Solenopsis mealybug in parts of central and northern Queensland
ثلاثاء, 30 يونيو 2015, 06:07
يونيو 30, 2015, 6:07 ص
Phenacoccus solenopsis - (PHENSO)
Highly polyphaus. Recorded overseas on plants from more than 50 families, including agricultural crops, amenity plants and weeds.
Present: only in some areas
Solenopsis mealybug was first detected in Emerald in central Queensland in December 2009 and subsequently in Ayr and Bowen in northern Queensland.
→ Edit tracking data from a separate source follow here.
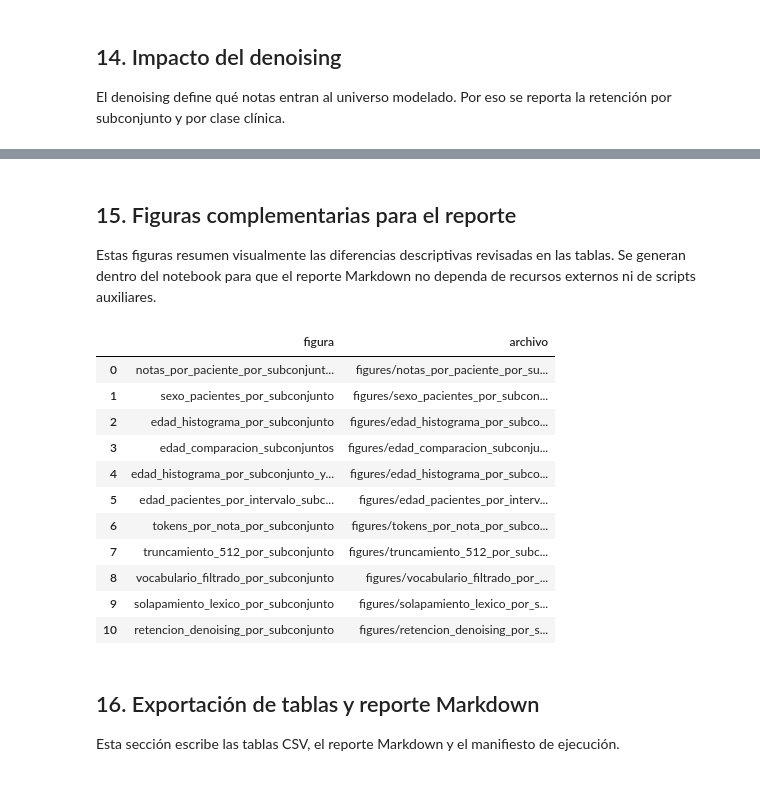
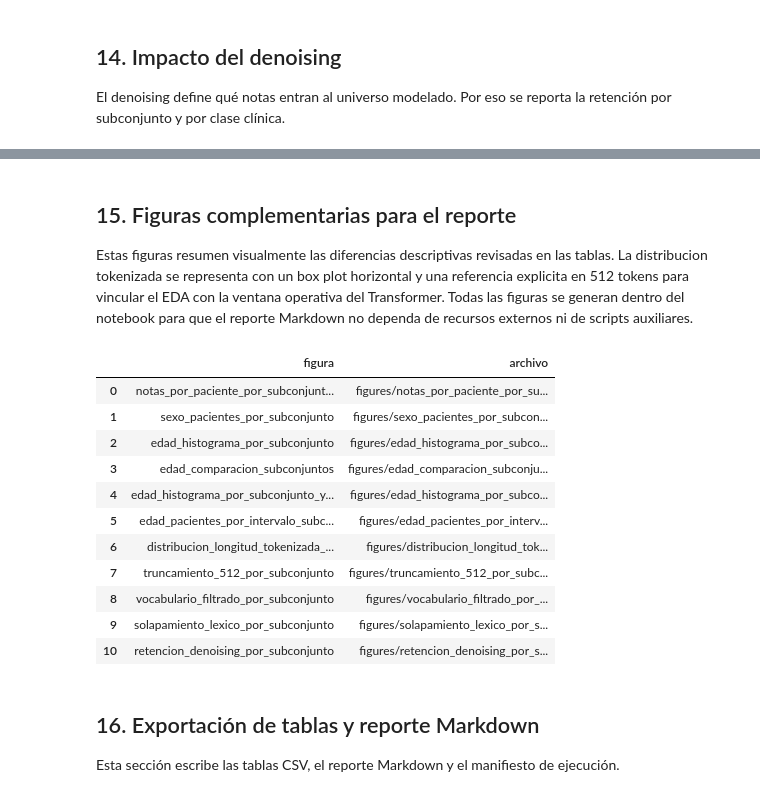
Before and after one commit to manununhez/psych-phenotyping-paraguay, a Jupyter notebook: notebooks/pipeline/01_datos_eda_limpieza.ipynb, the cells around one changed output, grey strips where cells are left out. Saved outputs shown, nothing was run; the diff lists cells and outputs as text; code cells hidden in the pictures.

Commit message:
docs(eda): actualizar figuras y tablas del anteproyecto

```diff
--- a/notebooks/pipeline/01_datos_eda_limpieza.ipynb
+++ b/notebooks/pipeline/01_datos_eda_limpieza.ipynb
@@ -942,7 +942,7 @@ display(denoising_summary.round(2))
 # %% [markdown]
 ## 15. Figuras complementarias para el reporte
 
-Estas figuras resumen visualmente las diferencias descriptivas revisadas en las tablas. Se generan dentro del notebook para que el reporte Markdown no dependa de recursos externos ni de scripts auxiliares.
+Estas figuras resumen visualmente las diferencias descriptivas revisadas en las tablas. La distribucion tokenizada se representa con un box plot horizontal y una referencia explicita en 512 tokens para vincular el EDA con la ventana operativa del Transformer. Todas las figuras se generan dentro del notebook para que el reporte Markdown no dependa de recursos externos ni de scripts auxiliares.
 # %%
 # Figuras complementarias vinculables desde el reporte Markdown.
 REPORT_FIGURES = {
@@ -952,7 +952,7 @@ REPORT_FIGURES = {
     'edad_comparacion_subconjuntos': AGE_FIGURES['comparacion_edad_subconjuntos'],
     'edad_histograma_por_subconjunto_y_clase': AGE_FIGURES['histograma_edad_por_subconjunto_y_clase'],
     'edad_pacientes_por_intervalo_subconjunto': AGE_FIGURES['pacientes_por_intervalo_edad_subconjunto'],
-    'tokens_por_nota_por_subconjunto': FIGURES_DIR / 'tokens_por_nota_por_subconjunto.png',
+    'distribucion_longitud_tokenizada_por_subconjunto': FIGURES_DIR / 'distribucion_longitud_tokenizada_por_subconjunto.png',
     'truncamiento_512_por_subconjunto': FIGURES_DIR / 'truncamiento_512_por_subconjunto.png',
     'vocabulario_filtrado_por_subconjunto': FIGURES_DIR / 'vocabulario_filtrado_por_subconjunto.png',
     'solapamiento_lexico_por_subconjunto': FIGURES_DIR / 'solapamiento_lexico_por_subconjunto.png',
@@ -996,28 +996,36 @@ plt.tight_layout()
 plt.savefig(REPORT_FIGURES['sexo_pacientes_por_subconjunto'], dpi=180)
 plt.close()
 
-# Distribucion de tokens por nota. Se recorta visualmente en p99 para que la cola extrema no oculte el cuerpo de la distribucion.
-token_cap = enriched['cantidad_tokens'].quantile(0.99)
-token_plot_data = enriched.copy()
-token_plot_data['tokens_para_grafico'] = token_plot_data['cantidad_tokens'].clip(upper=token_cap)
+# Distribucion completa de tokens por nota. La escala logaritmica mantiene legibles las cajas y la cola larga.
+token_plot_data = enriched.loc[enriched['cantidad_tokens'] > 0, ['subconjunto', 'cantidad_tokens']].copy()
 token_plot_data['subconjunto'] = pd.Categorical(token_plot_data['subconjunto'], categories=SUBSET_DISPLAY_ORDER, ordered=True)
-plt.figure(figsize=(9, 5))
-sns.histplot(
+fig, ax = plt.subplots(figsize=(9.5, 4.8))
+sns.boxplot(
     data=token_plot_data,
-    x='tokens_para_grafico',
-    hue='subconjunto',
-    bins=40,
-    element='step',
-    stat='count',
-    common_norm=False,
+    y='subconjunto',
+    x='cantidad_tokens',
+    order=SUBSET_DISPLAY_ORDER,
+    color='#4c78a8',
+    width=0.55,
+    linewidth=1.1,
+    whis=1.5,
+    fliersize=2.2,
+    flierprops={'marker': 'o', 'markerfacecolor': '#f28e2b', 'markeredgecolor': '#9c4f00', 'alpha': 0.45},
+    ax=ax,
 )
-plt.axvline(MAX_TOKENS, color='#b23a48', linestyle='--', linewidth=1.5, label='Limite 512 tokens')
-plt.title('Distribucion de tokens por nota y subconjunto')
-plt.xlabel('Cantidad de tokens por nota, recortada visualmente en p99')
-plt.ylabel('Cantidad de notas')
-plt.tight_layout()
-plt.savefig(REPORT_FIGURES['tokens_por_nota_por_subconjunto'], dpi=180)
-plt.close()
+ax.axvline(MAX_TOKENS, color='#b23a48', linestyle='--', linewidth=1.8, label='Limite operativo: 512 tokens')
+ax.set_xscale('log')
+token_ticks = [25, 50, 100, 200, 512, 1000, 2000, 5000]
+token_ticks = [tick for tick in token_ticks if tick <= token_plot_data['cantidad_tokens'].max() * 1.1]
+ax.set_xticks(token_ticks)
+ax.set_xticklabels([f'{tick:,}'.replace(',', '.') for tick in token_ticks])
+ax.set_title('Distribucion de la longitud tokenizada por subconjunto')
+ax.set_xlabel('Cantidad de tokens por nota (escala logaritmica)')
+ax.set_ylabel('')
+ax.legend(loc='lower right', frameon=True)
+fig.tight_layout()
+fig.savefig(REPORT_FIGURES['distribucion_longitud_tokenizada_por_subconjunto'], dpi=300, bbox_inches='tight')
+plt.close(fig)
 
 # Truncamiento potencial con limite de 512 tokens.
 trunc_plot_data = text_length_summary[['subconjunto', 'porcentaje_de_notas_con_mas_de_512_tokens']].copy()
@@ -1053,34 +1061,34 @@ plt.xlabel('Jaccard entre los 100 terminos mas frecuentes')
 plt.ylabel('Comparacion')
 plt.xlim(0, 1)
 plt.tight_layout()
 plt.savefig(REPORT_FIGURES['solapamiento_lexico_por_subconjunto'], dpi=180)
 plt.close()
 
 # Retencion despues del denoising.
 denoising_subset = denoising_summary[denoising_summary['agrupacion'] == 'subconjunto']
 denoising_subset_plot = denoising_subset.copy()
 denoising_subset_plot['subconjunto'] = pd.Categorical(denoising_subset_plot['subconjunto'], categories=SUBSET_DISPLAY_ORDER, ordered=True)
 plt.figure(figsize=(7.5, 5))
 sns.barplot(data=denoising_subset_plot, x='subconjunto', y='porcentaje_de_notas_retenidas', color='#9d8189')
 plt.title('Retencion de notas despues del denoising')
 plt.xlabel('Subconjunto')
 plt.ylabel('Porcentaje de notas retenidas')
 plt.ylim(0, 100)
 plt.xticks(rotation=12, ha='right')
 plt.tight_layout()
 plt.savefig(REPORT_FIGURES['retencion_denoising_por_subconjunto'], dpi=180)
 plt.close()
 
 pd.DataFrame({'figura': list(REPORT_FIGURES.keys()), 'archivo': [str(path.relative_to(EDA_AUDIT_DIR)) for path in REPORT_FIGURES.values()]})
 # %% [output]
 |  | figura | archivo |
 | 0 | notas_por_paciente_por_subconjunt... | figures/notas_por_paciente_por_su... |
 | 1 | sexo_pacientes_por_subconjunto | figures/sexo_pacientes_por_subcon... |
 | 2 | edad_histograma_por_subconjunto | figures/edad_histograma_por_subco... |
 | 3 | edad_comparacion_subconjuntos | figures/edad_comparacion_subconju... |
 | 4 | edad_histograma_por_subconjunto_y... | figures/edad_histograma_por_subco... |
 | 5 | edad_pacientes_por_intervalo_subc... | figures/edad_pacientes_por_interv... |
-| 6 | tokens_por_nota_por_subconjunto | figures/tokens_por_nota_por_subco... |
+| 6 | distribucion_longitud_tokenizada_... | figures/distribucion_longitud_tok... |
 | 7 | truncamiento_512_por_subconjunto | figures/truncamiento_512_por_subc... |
 | 8 | vocabulario_filtrado_por_subconjunto | figures/vocabulario_filtrado_por_... |
 | 9 | solapamiento_lexico_por_subconjunto | figures/solapamiento_lexico_por_s... |
```
Also changed, not shown: parts of 4 cells of this notebook.
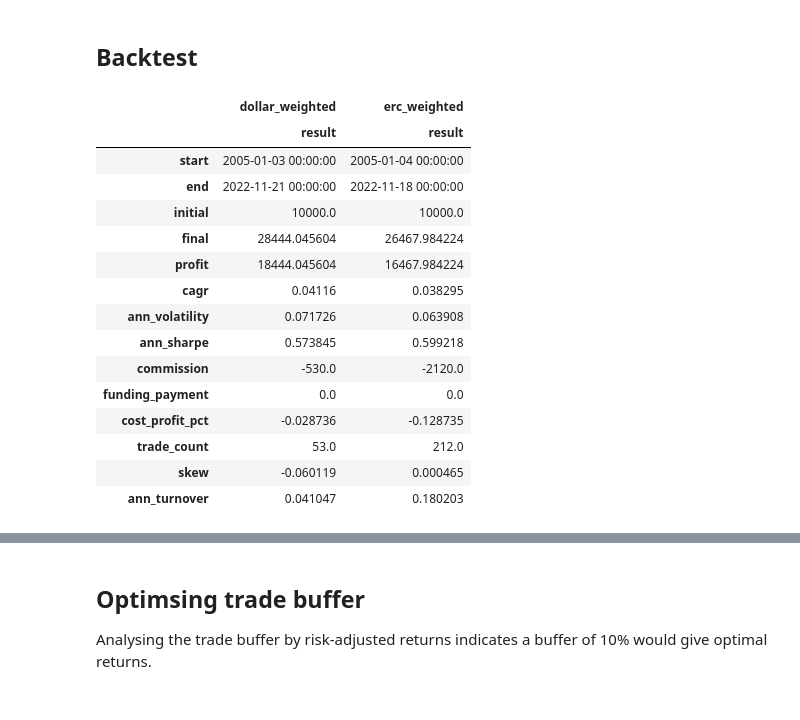
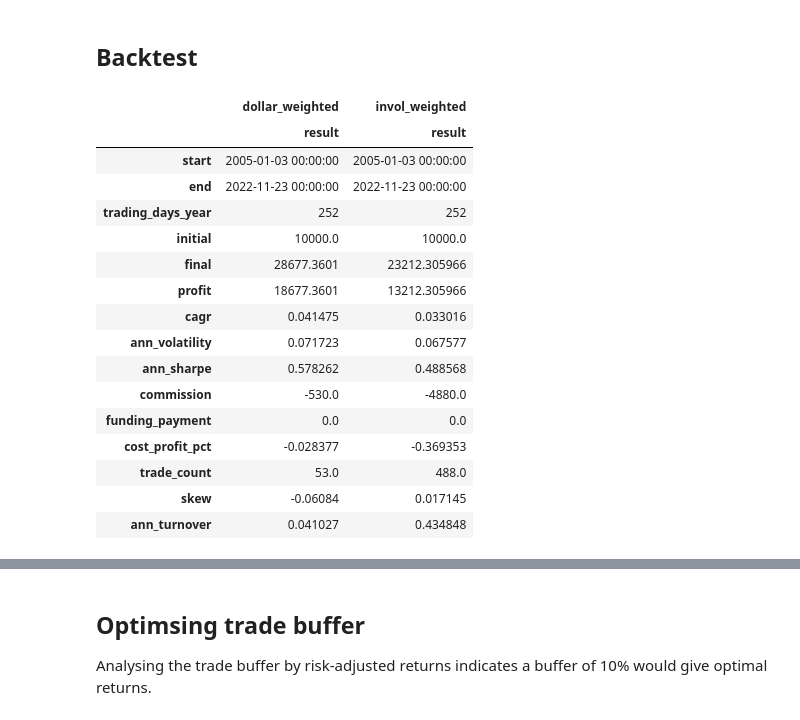
Before and after one commit to breaded-xyz/alphasim, a Jupyter notebook: vignettes/riskpremia.ipynb, the cells around one changed output, grey strips where cells are left out. Cells and saved outputs as stored; diff of their text form; code cells hidden in the pictures.

```diff
--- a/vignettes/riskpremia.ipynb
+++ b/vignettes/riskpremia.ipynb
@@ -122,0 +70,12 @@ display(erc_weight_df)
+# %%
+cov_mat = (
+    logret_df
+    .ewm(alpha=1-0.94)
+    .cov()
+    .groupby(axis=0, level=0)
+    .apply(lambda x: x.fillna(0).values)
+)
+invol_weight_df = like(logret_df)
+invol_weight_df[:] = [calc_invol_weight(x) for x in cov_mat]
+
+sns.lineplot(data=invol_weight_df)
@@ -124,8 +86,8 @@ display(erc_weight_df)
 ## Backtest
 # %%
 # Define a simple fixed minimum commission scheme whereby every trade costs 10 of the quote currency
-def fixed_commission(trade_size, trade_value):
-    return fee.fixed_commission(trade_size, trade_value, 10)
+def commission(trade_size, trade_value):
+    return cmn.fixed_commission(trade_size, trade_value, 10)
 # %%
 # Execute our backtest for the dollar weighted strategy
 dw_result_df = bt.backtest(
@@ -133,41 +95,42 @@ dw_result_df = bt.backtest(
     weights=dollar_weight_df.copy(),
     trade_buffer=0.05,
     do_trade_to_buffer=False,
-    commission_func=fixed_commission,
+    commission_func=commission,
     initial_capital=10000,
     money_func=mo.sqrt_profit)
 # %%
 # Align the length of prices and weights
-price_df = price_df.align(erc_weight_df, axis=0, join='inner')[0]
+price_df = price_df.align(invol_weight_df, axis=0, join='inner')[0]
 
 # Execute our backtest for the ERC strategy
-erc_result_df = bt.backtest(
+invol_result_df = bt.backtest(
     prices=price_df.copy(),
-    weights=erc_weight_df.copy(),
+    weights=invol_weight_df.copy(),
     trade_buffer=0.05,
     do_trade_to_buffer=False,
-    commission_func=fixed_commission,
+    commission_func=commission,
     initial_capital=10000,
     money_func=mo.sqrt_profit)
 # %%
 # Compare performance stats
 dw_stat_df = stats.calc_stats(dw_result_df)
-erc_stat_df = stats.calc_stats(erc_result_df)
-display(pd.concat([dw_stat_df, erc_stat_df], keys=["dollar_weighted", "erc_weighted"], axis=1))
+invol_stat_df = stats.calc_stats(invol_result_df)
+display(pd.concat([dw_stat_df, invol_stat_df], keys=["dollar_weighted", "invol_weighted"], axis=1))
 # %% [output]
-|  | dollar_weighted | erc_weighted |
+|  | dollar_weighted | invol_weighted |
 |  | result | result |
-| start | 2005-01-03 00:00:00 | 2005-01-04 00:00:00 |
-| end | 2022-11-21 00:00:00 | 2022-11-18 00:00:00 |
+| start | 2005-01-03 00:00:00 | 2005-01-03 00:00:00 |
+| end | 2022-11-23 00:00:00 | 2022-11-23 00:00:00 |
+| trading_days_year | 252 | 252 |
 | initial | 10000.0 | 10000.0 |
-| final | 28444.045604 | 26467.984224 |
-| profit | 18444.045604 | 16467.984224 |
-| cagr | 0.04116 | 0.038295 |
-| ann_volatility | 0.071726 | 0.063908 |
-| ann_sharpe | 0.573845 | 0.599218 |
-| commission | -530.0 | -2120.0 |
+| final | 28677.3601 | 23212.305966 |
+| profit | 18677.3601 | 13212.305966 |
+| cagr | 0.041475 | 0.033016 |
+| ann_volatility | 0.071723 | 0.067577 |
+| ann_sharpe | 0.578262 | 0.488568 |
+| commission | -530.0 | -4880.0 |
 | funding_payment | 0.0 | 0.0 |
-| cost_profit_pct | -0.028736 | -0.128735 |
-| trade_count | 53.0 | 212.0 |
-| skew | -0.060119 | 0.000465 |
-| ann_turnover | 0.041047 | 0.180203 |
+| cost_profit_pct | -0.028377 | -0.369353 |
+| trade_count | 53.0 | 488.0 |
+| skew | -0.06084 | 0.017145 |
+| ann_turnover | 0.041027 | 0.434848 |
```
Also changed, not shown: parts of 26 cells of this notebook, 1 other file.
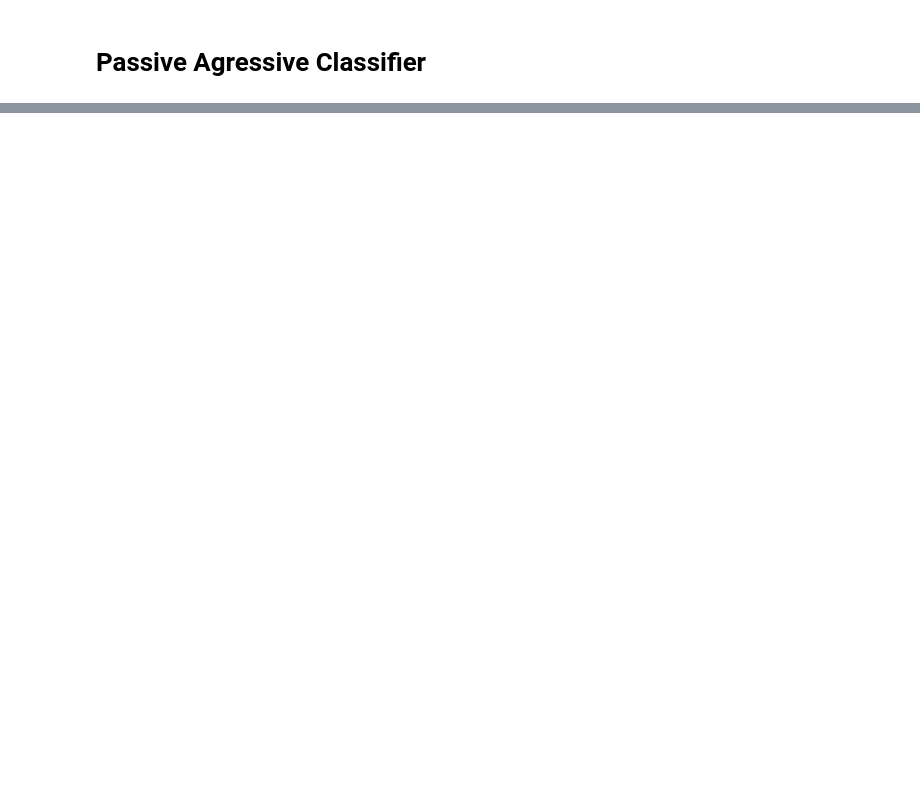
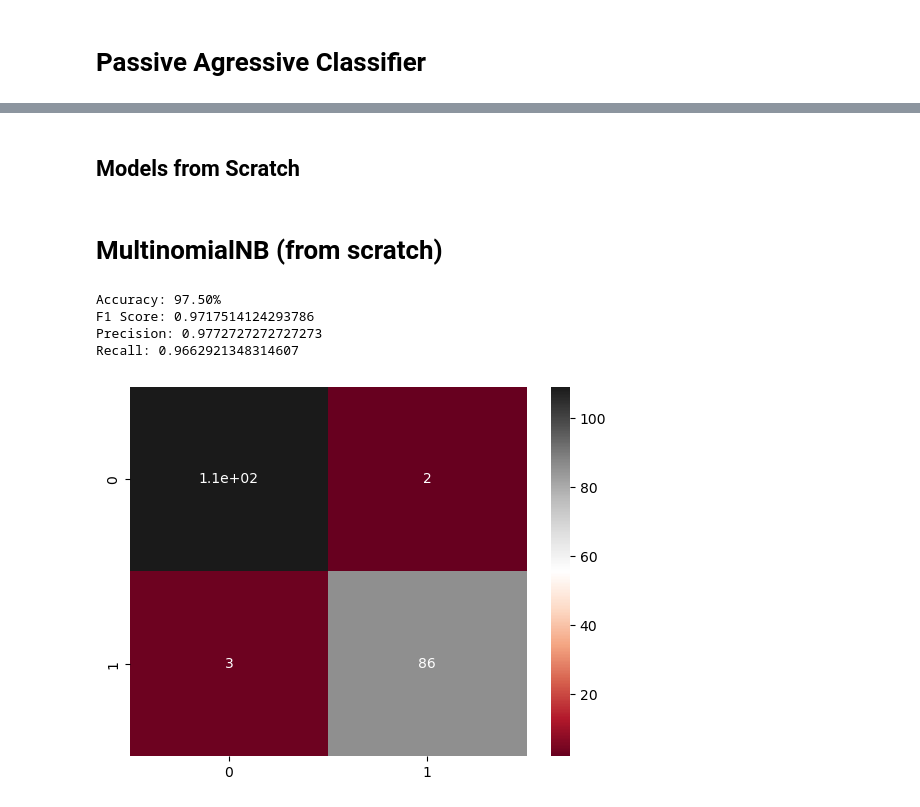
Before and after one commit to sapientexlabs/FAKENEWS_DEEPFAKE_DETECTION_SUITE, a Jupyter notebook: FYP_working.ipynb, the cells around one changed output, grey strips where cells are left out. Saved outputs shown, nothing was run; the diff lists cells and outputs as text; code cells hidden in the pictures; blank space fills up the shorter version.

```diff
--- a/FYP_working.ipynb
+++ b/FYP_working.ipynb
@@ -256,0 +319,2 @@ Acc: 94.00%
+# %% [markdown]
+## Models from Scratch
@@ -256,0 +445,11 @@ Acc: 94.00%
+# %% [markdown]
+# MultinomialNB (from scratch)
+# %%
+mnb_classifier = MultinomialNB(alpha=1.0)
+evaluate_classifier(mnb_classifier, X_train, y_train, X_test, y_test, heatmap_color='RdGy')
+# %% [output]
+Accuracy: 97.50%
+F1 Score: 0.9717514124293786
+Precision: 0.9772727272727273
+Recall: 0.9662921348314607
+[figure, added]
```
Also changed, not shown: parts of 53 cells of this notebook.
Solenopsis mealybug was detected in cotton crops and ornamental plants in a number of locations in Queensland. Due to the widespread apparent distribution, eradication is not feasible. Symptoms on cotton include crinkled and twisted leaves, fewer flowers and bolls, smaller bolls and distorted/stunted plants. Although mealybugs are usually considered to be only a minor pest of cotton, occasional populations increase and hotspots of infestation occur. The industry and growers are exploring management options to limit the impact on cotton production.
Mealybugs are small, sucking insects related to aphids. They form colonies on stems and leaves, developing into dense, waxy, white masses. Adult and juvenile â€˜crawlersâ€™ weaken the plants by sucking sap from leaves, twigs, stems, roots and fruiting bodies. Long range dispersal can occur via movement of plant material, agricultural equipment and machinery and on clothing. Wind currents may distribute newly hatched nymphs and crawlers may be transported by wind and rain. Severe infestations result in plant death, honeydew and sooty mould. Heavy infestations are not effectively controlled by pesticides.
Contact for info
Chief Plant Protection Officer
Australian Government Department of Agriculture, Fisheries and Forestry
GPO Box 858
Canberra ACT 2601